The Swedish researchers examined 18 recreationally active but not "athletic" men and male endurance athletes who did six rounds of 30-second bursts of high-intensity cycling followed by four minutes of rest. After the workout, the scientists took biopsies of the working muscles in the participants’ legs.
When a muscle cell receives a nerve signal to contract, tiny pumps called ryanodine receptors open. They release calcium into the fluid inside the cell, causing it to contract. When this happens across all the cells of a muscle, the whole muscle contracts.
After a HIIT workout, the ryanodine receptors in the muscles of men who weren't in top shape tended to leak. They generated a steady drip of calcium into the fluid of the cell. This made the cell continue to contract long after the exercise session was over. It caused the muscle cell to remodel itself for greater endurance, but it also caused the muscle cell to continue to require glucose, keeping blood glucose levels lower. For diabetics, the message is (and diabetics can test their blood sugar levels after HIIT workouts and verify) that working out for just a few minutes to the edge of endurance keeps blood sugar levels under control far longer than easier, milder, non-painful exercise.
Endurance athletes, on the other hand, didn't have a breakdown in ryanodine receptors after heavy workouts. Their ryanodine receptors were not changed by the HIIT session, and they did not get incremental benefits from the workout. It's as if they were too fit for HIIT.
If You Would Benefit from HIIT, How Do You Motivate Yourself to Do It?
People who exercise all the time, it turns out, don't really need high-intensity interval training. It's people who don't do a lot of exercise who really need to workout hard. But the fact is, if you don't already work out hard, chances are you don't want to. Maybe you would prefer not to work out at all. What can you do to motivate yourself to do the exercise you need to do?
One of the principles of HIIT is that it doesn't really make a lot of difference which exercise you do as long as you perform it at maximal effort. Hate treadmills? Do a stationary bike. Ellipticals not for you? Try using weight machines set for the maximum you can push or pull for 10 seconds. You won't burn enough calories to lose weight. In fact, you might gain weight as you gain muscle. But your metabolic fitness will improve.
Work out until it hurts--and then rest. You can see changes in your muscle strength, your endurance, and, if you are diabetic, in your blood sugar numbers in as little as six sessions. That's just two weeks. That's just 3 hours of exercise. It's a real price to pay, but it's a small price to pay for greatly improved metabolic health.
Biddle SJ, Batterham AM. High-intensity interval exercise training for public health: a big HIT or shall we HIT it on the head? Int J Behav Nutr Phys Act. 2015 Jul 18;12(1):95. doi: 10.1186/s12966-015-0254-9. Free full text.

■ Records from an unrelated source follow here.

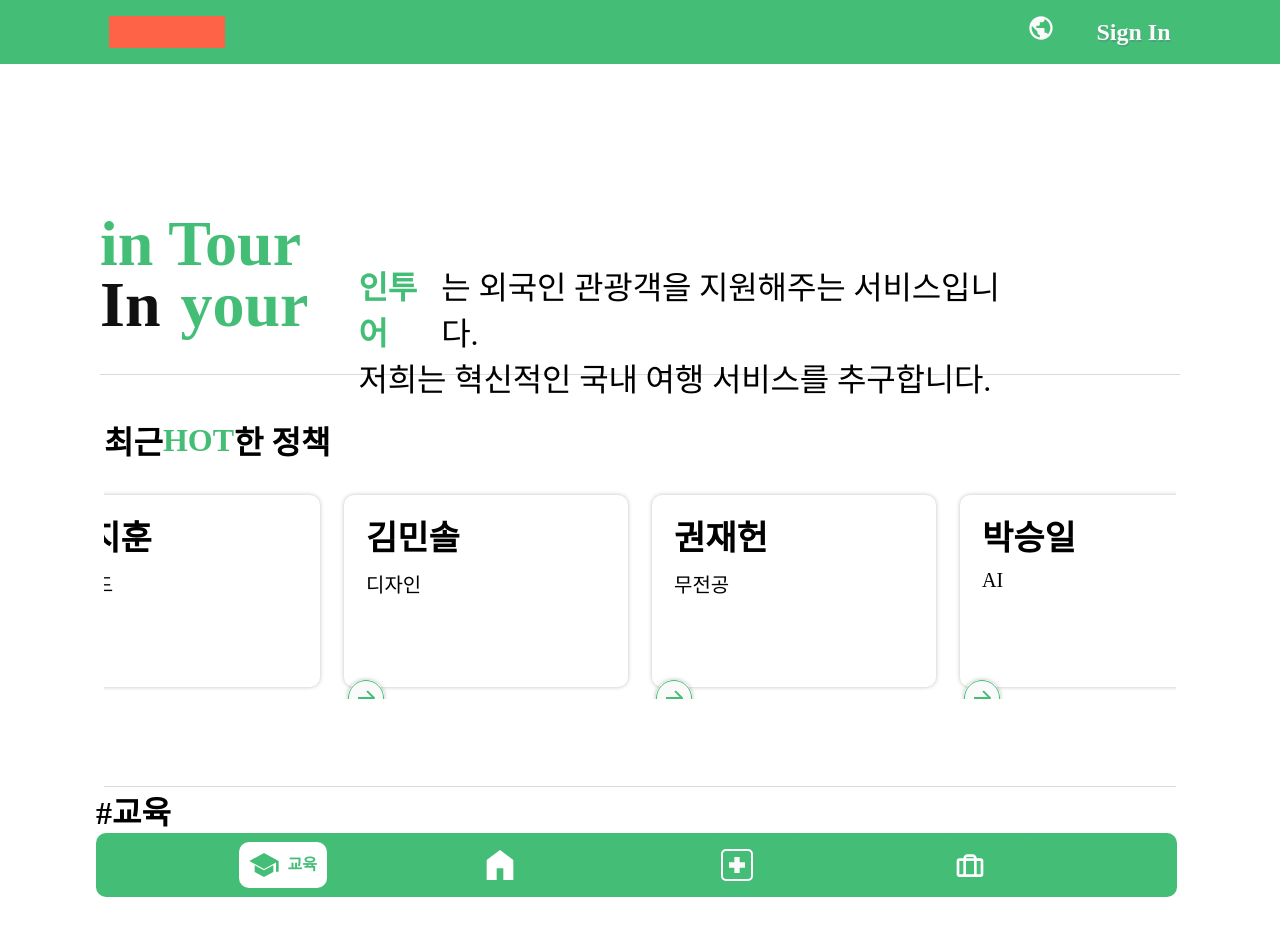
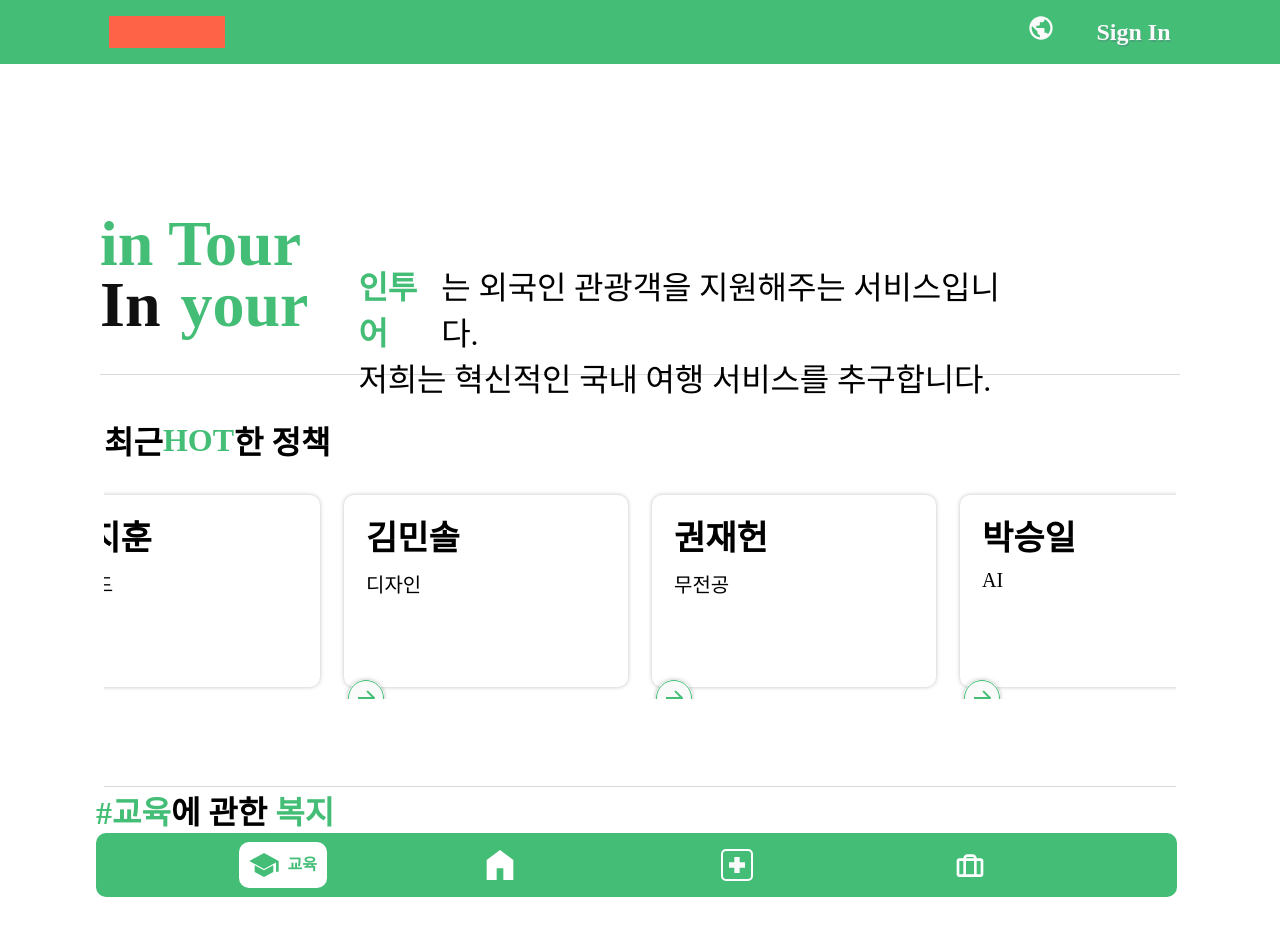
Before and after one commit to NexTach/hemargum-client, a React (Vite) app: page / in a window 1280 px wide. Shown: the top 936 px of the page. Built offline with nearby package versions, Linux system fonts and the light colour scheme.

Commit message:
title 수정

```diff
--- a/src/components/welfare.tsx
+++ b/src/components/welfare.tsx
@@ -22,13 +22,28 @@ const WelfareContainer = styled.div`
   height: 520px;
 `;
 
+const TitleWrapper = styled.div`
+  display: flex;
+  align-items: center;
+`;
+
 const Title = styled.h1`
+  color: #44be76;
+  font-family: Pretendard;
+  font-size: 32px;
+  font-style: normal;
+  font-weight: 700;
+  line-height: normal;
+`;
+
+const TitleBlack = styled.p`
   color: #000;
   font-family: Pretendard;
   font-size: 32px;
   font-style: normal;
   font-weight: 700;
   line-height: normal;
+  margin-right: 8px;
 `;
 
 const NavBar = styled.div`
@@ -78,12 +93,16 @@ function Welfare() {
   return (
     <WelfareWrapper>
       <WelfareContainer>
+        <TitleWrapper>
           <Title>
             {activeLogo === 'education' && '#교육'}
             {activeLogo === 'home' && '#주거'}
             {activeLogo === 'hospital' && '#병원'}
             {activeLogo === 'job' && '#취업'}
           </Title>
+          <TitleBlack>에 관한</TitleBlack>
+          <Title>복지</Title>
+        </TitleWrapper>
         <NavBar>
           <Logo isActive={activeLogo === 'education'} onClick={() => handleClick('education')}>
             {activeLogo === 'education' ? <EducationSvgRe /> : <EducationSvg />}
```
Lines whose indentation alone changed are shown as unchanged.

Milanović Z, Sporiš G, Weston M. Effectiveness of High-Intensity Interval Training (HIT) and Continuous Endurance Training for VO2max Improvements: A Systematic Review and Meta-Analysis of Controlled Trials. Sports Med. 2015 Oct;45(10):1469-81. doi: 10.1007/s40279-015-0365-0. Abstract.
Photo credit: By U.S. Navy photo by Mass Communication Specialist 2nd Class Michelle Kapica [Public domain], via Wikimedia Commons.